[Recorded data]
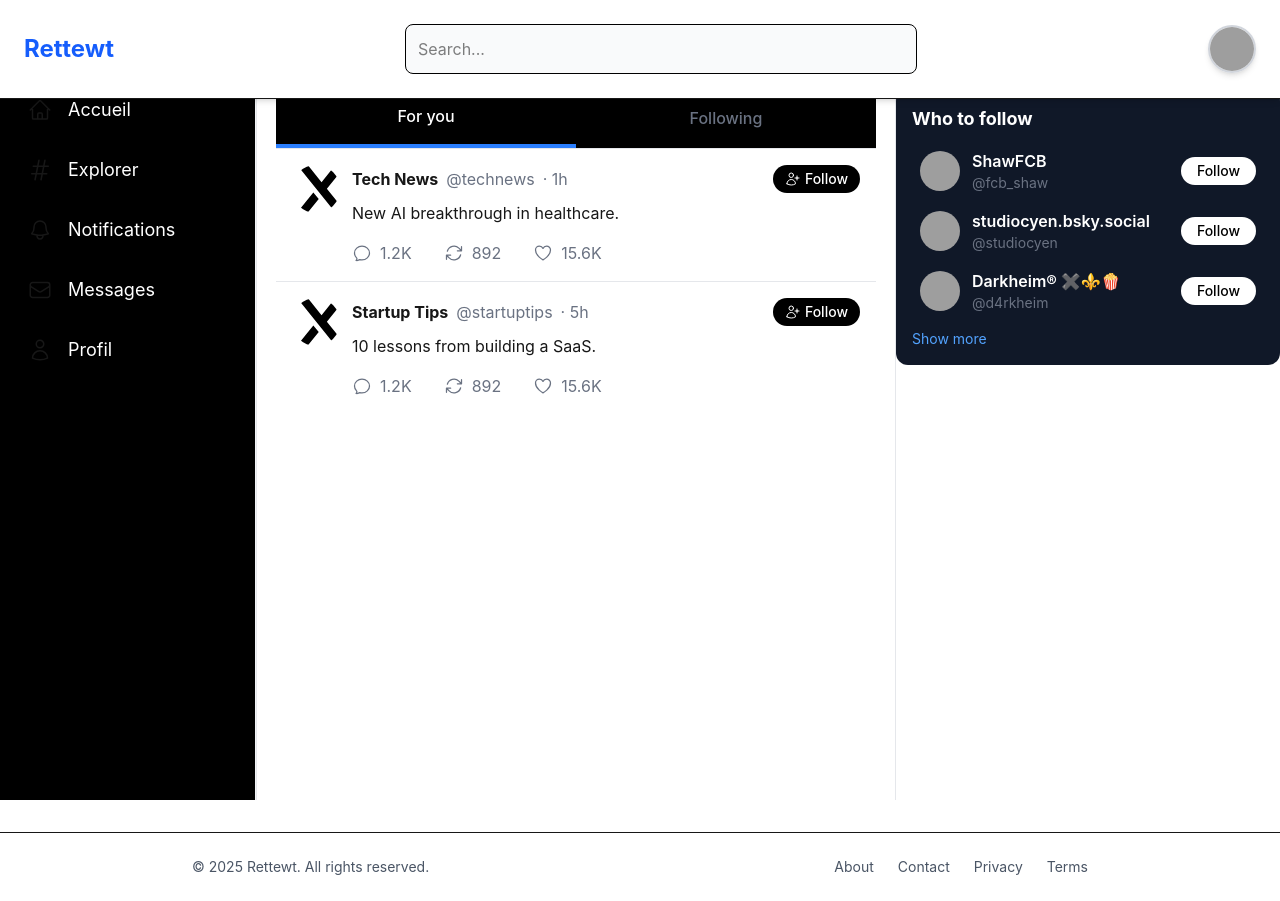
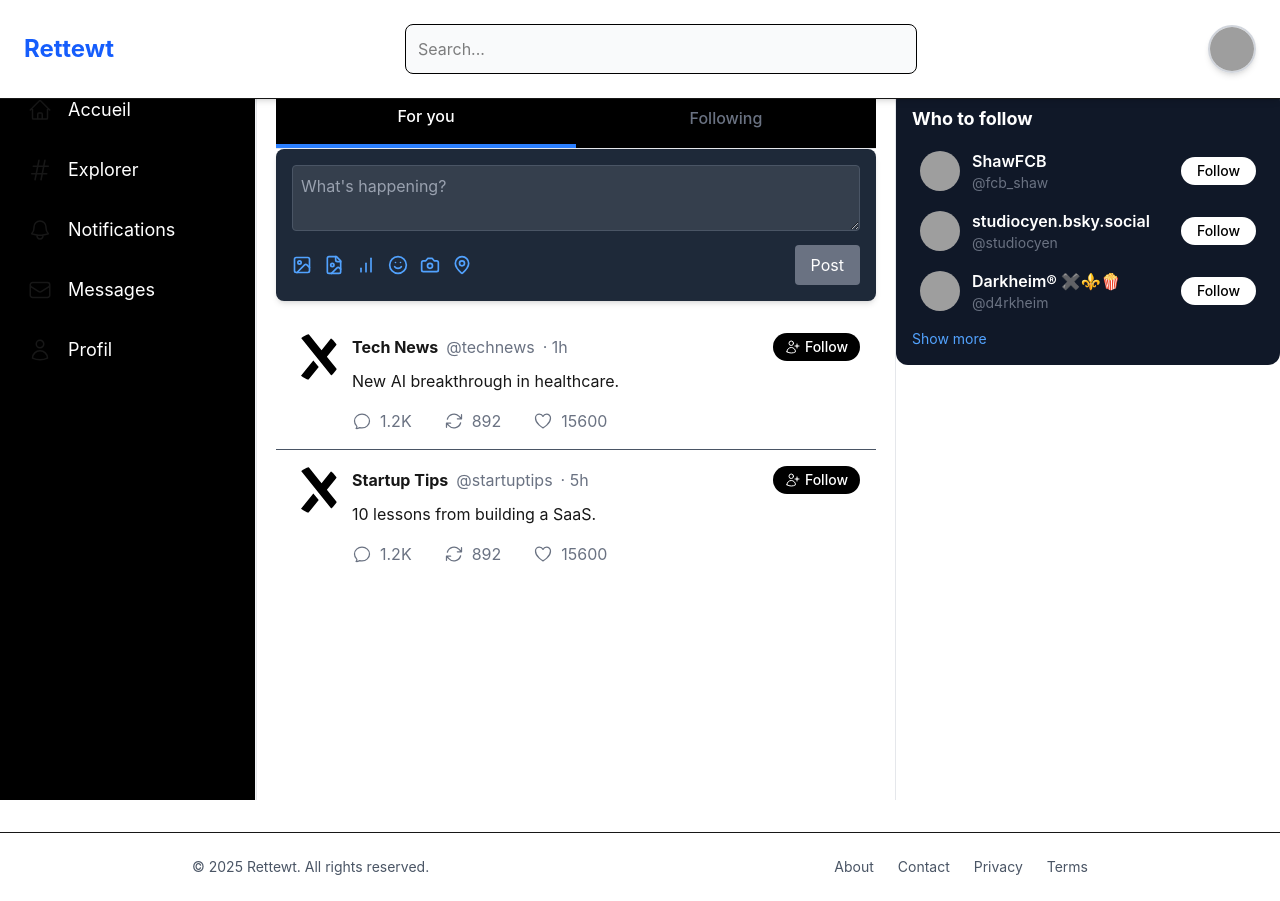
Before and after one commit to Linnaelle/hachakton_mia, a Next.js app in the folder frontend/: page / in a window 1280 px wide. Built offline with nearby package versions, Linux system fonts and the light colour scheme; grey boxes are pictures that could not be loaded.

Commit message:
amélioration du design des tweet et du post

```diff
--- /dev/null
+++ b/frontend/app/api/tweets/route.ts
@@ -0,0 +1,56 @@
+import { NextResponse } from "next/server";
+import fs from "fs/promises"; // Utilisation asynchrone de fs
+import path from "path";
+
+// Définir le chemin du fichier JSON
+const filePath = path.join(process.cwd(), "public/tweet.json");
+
+// Lire les tweets depuis le fichier JSON de manière asynchrone
+const readTweets = async () => {
+  try {
+    // Vérifier si le fichier existe avant de le lire
+    await fs.access(filePath);
+    const data = await fs.readFile(filePath, "utf-8");
+    return JSON.parse(data);
+  } catch (error) {
+    console.error("Erreur de lecture du fichier :", error);
+    return { tweets: [] }; // Retourne une structure vide pour éviter les erreurs
+  }
+};
+
+// ✅ GET: Récupérer les tweets
+export async function GET() {
+  const tweets = await readTweets();
+  return NextResponse.json(tweets);
+}
+
+// ✅ POST: Ajouter un tweet
+export async function POST(req: Request) {
+  try {
+    const { username, handle, content } = await req.json();
+
+    if (!content) {
+      return NextResponse.json({ error: "Le contenu est obligatoire" }, { status: 400 });
+    }
+
+    const tweets = await readTweets();
+    const newTweet = {
+      username: username || "Anonyme",
+      handle: handle || "@anonymous",
+      content,
+      time: new Date().toLocaleTimeString(),
+      isFollowing: false,
+    };
+
+    // Ajouter le nouveau tweet
+    tweets.tweets.unshift(newTweet);
+
+    // Sauvegarder dans le fichier JSON
+    await fs.writeFile(filePath, JSON.stringify(tweets, null, 2), "utf-8");
+
+    return NextResponse.json(newTweet, { status: 201 });
+  } catch (error) {
+    console.error("Erreur lors de l'enregistrement :", error);
+    return NextResponse.json({ error: "Impossible de sauvegarder le tweet" }, { status: 500 });
+  }
+}
--- a/frontend/components/Feed.tsx
+++ b/frontend/components/Feed.tsx
@@ -1,6 +1,7 @@
 "use client";
 
 import { useState, useEffect } from "react";
+import { Image, FileImage, Smile, BarChart, MapPin, Camera } from "lucide-react";
 import Tweet from "./Tweet";
 import Tabs from "./Tabs";
 
@@ -16,23 +17,71 @@ export default function Feed() {
   const [activeTab, setActiveTab] = useState<"forYou" | "following">("forYou");
   const [forYouTweets, setForYouTweets] = useState<TweetData[]>([]);
   const [followingTweets, setFollowingTweets] = useState<TweetData[]>([]);
+  const [newTweet, setNewTweet] = useState("");
+  const [loading, setLoading] = useState(false);
+  const [error, setError] = useState<string | null>(null);
 
-  // Chargement des tweets depuis un fichier JSON local
+  // Charger les tweets depuis l'API
+  const fetchTweets = async () => {
+    setLoading(true);
+    setError(null);
+    try {
+      const response = await fetch("/api/tweets");
+      if (!response.ok) throw new Error("Erreur lors de la récupération des tweets");
+
+      const data = await response.json();
+      setForYouTweets(data.forYou || []);
+      setFollowingTweets(data.following || []);
+    } catch (error) {
+      setError("Impossible de charger les tweets.");
+      console.error("Erreur lors du chargement des tweets :", error);
+    } finally {
+      setLoading(false);
+    }
+  };
+
   useEffect(() => {
-    fetch("/tweet.json")
-      .then((response) => response.json())
-      .then((data) => {
-        setForYouTweets(data.forYou);
-        setFollowingTweets(data.following);
-      })
-      .catch((error) => console.error("Erreur lors du chargement des tweets :", error));
+    fetchTweets();
   }, []);
 
-  // Fonction pour gérer le toggle du bouton "Follow"
-  const handleFollowToggle = (index: number) => {
+  // Fonction pour envoyer un tweet à l'API
+  const handlePostTweet = async () => {
+    if (!newTweet.trim()) return;
+
+    const newTweetData: TweetData = {
+      username: "Current User",
+      handle: "@currentuser",
+      content: newTweet,
+      time: new Date().toLocaleTimeString(),
+      isFollowing: false,
+    };
+
+    try {
+      const response = await fetch("/api/tweets", {
+        method: "POST",
+        headers: {
+          "Content-Type": "application/json",
+        },
+        body: JSON.stringify(newTweetData),
+      });
+
+      if (response.ok) {
+        setNewTweet(""); // Réinitialiser le champ
+        fetchTweets(); // Recharger les tweets après l'ajout
+      } else {
+        throw new Error("Erreur lors de l'envoi du tweet");
+      }
+    } catch (error) {
+      setError("Impossible d'envoyer le tweet.");
+      console.error("Erreur :", error);
+    }
+  };
+
+  // Fonction pour gérer le suivi/désabonnement
+  const handleFollowToggle = (tweetIndex: number) => {
     setForYouTweets((prevTweets) =>
-      prevTweets.map((tweet, i) =>
-        i === index ? { ...tweet, isFollowing: !tweet.isFollowing } : tweet
+      prevTweets.map((tweet, index) =>
+        index === tweetIndex ? { ...tweet, isFollowing: !tweet.isFollowing } : tweet
       )
     );
   };
@@ -40,9 +89,52 @@ export default function Feed() {
   return (
     <div className="flex justify-center w-full">
       <div className="max-w-[600px] w-full">
+
         <Tabs setActiveTab={setActiveTab} activeTab={activeTab} />
 
-        <div className="divide-y divide-gray-200">
+        {/* Afficher un message d'erreur en cas de problème */}
+        {error && <div className="bg-red-500 text-white p-2 rounded mb-2">{error}</div>}
+
+        {/* Formulaire de création de tweet */}
+        <div className="bg-gray-800 bg-opacity-50 p-4 rounded-lg shadow-md mb-4 text-white">
+          <textarea
+            className="w-full p-2 border border-gray-600 rounded bg-transparent text-white placeholder-gray-400 focus:outline-none focus:ring-1 focus:ring-gray-500"
+            placeholder="What's happening?"
+            value={newTweet}
+            onChange={(e) => setNewTweet(e.target.value)}
+            style={{ backgroundColor: "rgba(255, 255, 255, 0.1)" }}
+          />
+
+          {/* Boutons fictifs */}
+          <div className="flex items-center justify-between mt-2">
+            <div className="flex space-x-3 text-blue-400">
+              <button className="hover:text-blue-300"><Image size={20} /></button>
+              <button className="hover:text-blue-300"><FileImage size={20} /></button>
+              <button className="hover:text-blue-300"><BarChart size={20} /></button>
+              <button className="hover:text-blue-300"><Smile size={20} /></button>
+              <button className="hover:text-blue-300"><Camera size={20} /></button>
+              <button className="hover:text-blue-300"><MapPin size={20} /></button>
+            </div>
+
+            <button
+              className={`px-4 py-2 rounded text-white ${
+                newTweet.trim()
+                  ? "bg-blue-500 hover:bg-blue-600"
+                  : "bg-gray-500 cursor-not-allowed"
+              }`}
+              onClick={handlePostTweet}
+              disabled={!newTweet.trim()}
+            >
+              Post
+            </button>
+          </div>
+        </div>
+
+        {/* Affichage des tweets */}
+        {loading ? (
+          <p className="text-center text-gray-400">Chargement des tweets...</p>
+        ) : (
+          <div className="divide-y divide-gray-600">
             {(activeTab === "following" ? followingTweets : forYouTweets).map((tweet, index) => (
               <Tweet
                 key={index}
@@ -51,10 +143,11 @@ export default function Feed() {
                 content={tweet.content}
                 time={tweet.time}
                 isFollowing={tweet.isFollowing}
-              onFollowToggle={() => handleFollowToggle(index)}
+                onFollowToggle={() => handleFollowToggle(index)} // Ajouté ici
               />
             ))}
           </div>
+        )}
       </div>
     </div>
   );
--- a/frontend/components/Tweet.tsx
+++ b/frontend/components/Tweet.tsx
@@ -1,6 +1,18 @@
 "use client";
 
-import { HeartIcon, ChatBubbleOvalLeftIcon, ArrowPathIcon, UserPlusIcon, CheckIcon } from '@heroicons/react/24/outline';
+import { useState } from "react";
+import {
+  HeartIcon as HeartOutline,
+  ChatBubbleOvalLeftIcon,
+  ArrowPathIcon,
+  UserPlusIcon,
+  CheckIcon
+} from "@heroicons/react/24/outline";
+
+import {
+  HeartIcon as HeartSolid,
+  ArrowPathIcon as ArrowPathSolid
+} from "@heroicons/react/24/solid";
 
 interface TweetProps {
   username: string;
@@ -12,15 +24,26 @@ interface TweetProps {
 }
 
 const handleButtonClick = (e: React.MouseEvent, callback: () => void) => {
-  e.stopPropagation(); // Prevent the tweet click event
-  callback(); // Trigger the specific button's action
+  e.stopPropagation(); // Empêche l'événement de propagation au conteneur du tweet
+  callback(); // Exécute l'action spécifique
 };
 
-const onLikeClicked = () => {
-  console.log("Liekd")
-}
+export default function Tweet({ username, handle, content, time, isFollowing, onFollowToggle }: TweetProps) {
+  const [liked, setLiked] = useState(false);
+  const [retweeted, setRetweeted] = useState(false);
+  const [likesCount, setLikesCount] = useState(15600);
+  const [retweetsCount, setRetweetsCount] = useState(892);
 
-export default function Tweet({ username, handle, content, time, isFollowing, onFollowToggle }: TweetProps) {
+  const handleLike = () => {
+    setLiked(!liked);
+    setLikesCount(liked ? likesCount - 1 : likesCount + 1);
+  };
+
+  const handleRetweet = () => {
+    setRetweeted(!retweeted);
+    setRetweetsCount(retweeted ? retweetsCount - 1 : retweetsCount + 1);
+  };
+
   return (
     <div className="p-4 hover:bg-gray-50 transition-colors">
       <div className="flex gap-3">
@@ -40,27 +63,37 @@ export default function Tweet({ username, handle, content, time, isFollowing, on
 
             <button
               onClick={(e) => handleButtonClick(e, onFollowToggle)}
-              className={`flex items-center gap-1 px-3 py-1 text-sm font-medium ${isFollowing ? 'bg-blue-500 text-white' : 'bg-black text-white'} rounded-full hover:bg-gray-800`}
+              className={`flex items-center gap-1 px-3 py-1 text-sm font-medium
+                ${isFollowing ? "bg-blue-500 text-white" : "bg-black text-white"}
+                rounded-full hover:bg-gray-800`}
             >
               {isFollowing ? <CheckIcon className="w-4 h-4" /> : <UserPlusIcon className="w-4 h-4" />}
-              {isFollowing ? 'Following' : 'Follow'}
+              {isFollowing ? "Following" : "Follow"}
             </button>
           </div>
 
           <p className="mt-2">{content}</p>
 
           <div className="flex gap-8 mt-4 text-gray-500">
-            <button className="flex items-center gap-2 hover:text-blue-500"onClick={(e) => handleButtonClick(e, onLikeClicked)}>
+            <button className="flex items-center gap-2 hover:text-blue-500">
               <ChatBubbleOvalLeftIcon className="w-5 h-5" />
               <span>1.2K</span>
             </button>
-            <button className="flex items-center gap-2 hover:text-green-500" onClick={(e) => handleButtonClick(e, onLikeClicked)}>
-              <ArrowPathIcon className="w-5 h-5" />
-              <span>892</span>
+
+            <button
+              className={`flex items-center gap-2 ${retweeted ? "text-blue-500" : "hover:text-blue-500"}`}
+              onClick={(e) => handleButtonClick(e, handleRetweet)}
+            >
+              {retweeted ? <ArrowPathSolid className="w-5 h-5" /> : <ArrowPathIcon className="w-5 h-5" />}
+              <span>{retweetsCount}</span>
             </button>
-            <button className="flex items-center gap-2 hover:text-red-500"onClick={(e) => handleButtonClick(e, onLikeClicked)}>
-              <HeartIcon className="w-5 h-5" />
-              <span>15.6K</span>
+
+            <button
+              className={`flex items-center gap-2 ${liked ? "text-red-500" : "hover:text-red-500"}`}
+              onClick={(e) => handleButtonClick(e, handleLike)}
+            >
+              {liked ? <HeartSolid className="w-5 h-5" /> : <HeartOutline className="w-5 h-5" />}
+              <span>{likesCount}</span>
             </button>
           </div>
         </div>
--- a/frontend/package.json
+++ b/frontend/package.json
@@ -10,6 +10,7 @@
   },
   "dependencies": {
     "@heroicons/react": "^2.2.0",
+    "lucide-react": "^0.479.0",
     "next": "15.2.1",
     "react": "^19.0.0",
     "react-dom": "^19.0.0"
```
Also changed, not shown: 1 other file (tests, documents, lock files or other folders). Lines whose indentation alone changed are shown as unchanged.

• [EXERCISE GOAL] For the string "await", return every line of the data where it appears.

• [RESPONSE]
+    await fs.access(filePath);
+    const data = await fs.readFile(filePath, "utf-8");
+  const tweets = await readTweets();
+    const { username, handle, content } = await req.json();
+    const tweets = await readTweets();
+    await fs.writeFile(filePath, JSON.stringify(tweets, null, 2), "utf-8");
+      const response = await fetch("/api/tweets");
+      const data = await response.json();
+      const response = await fetch("/api/tweets", {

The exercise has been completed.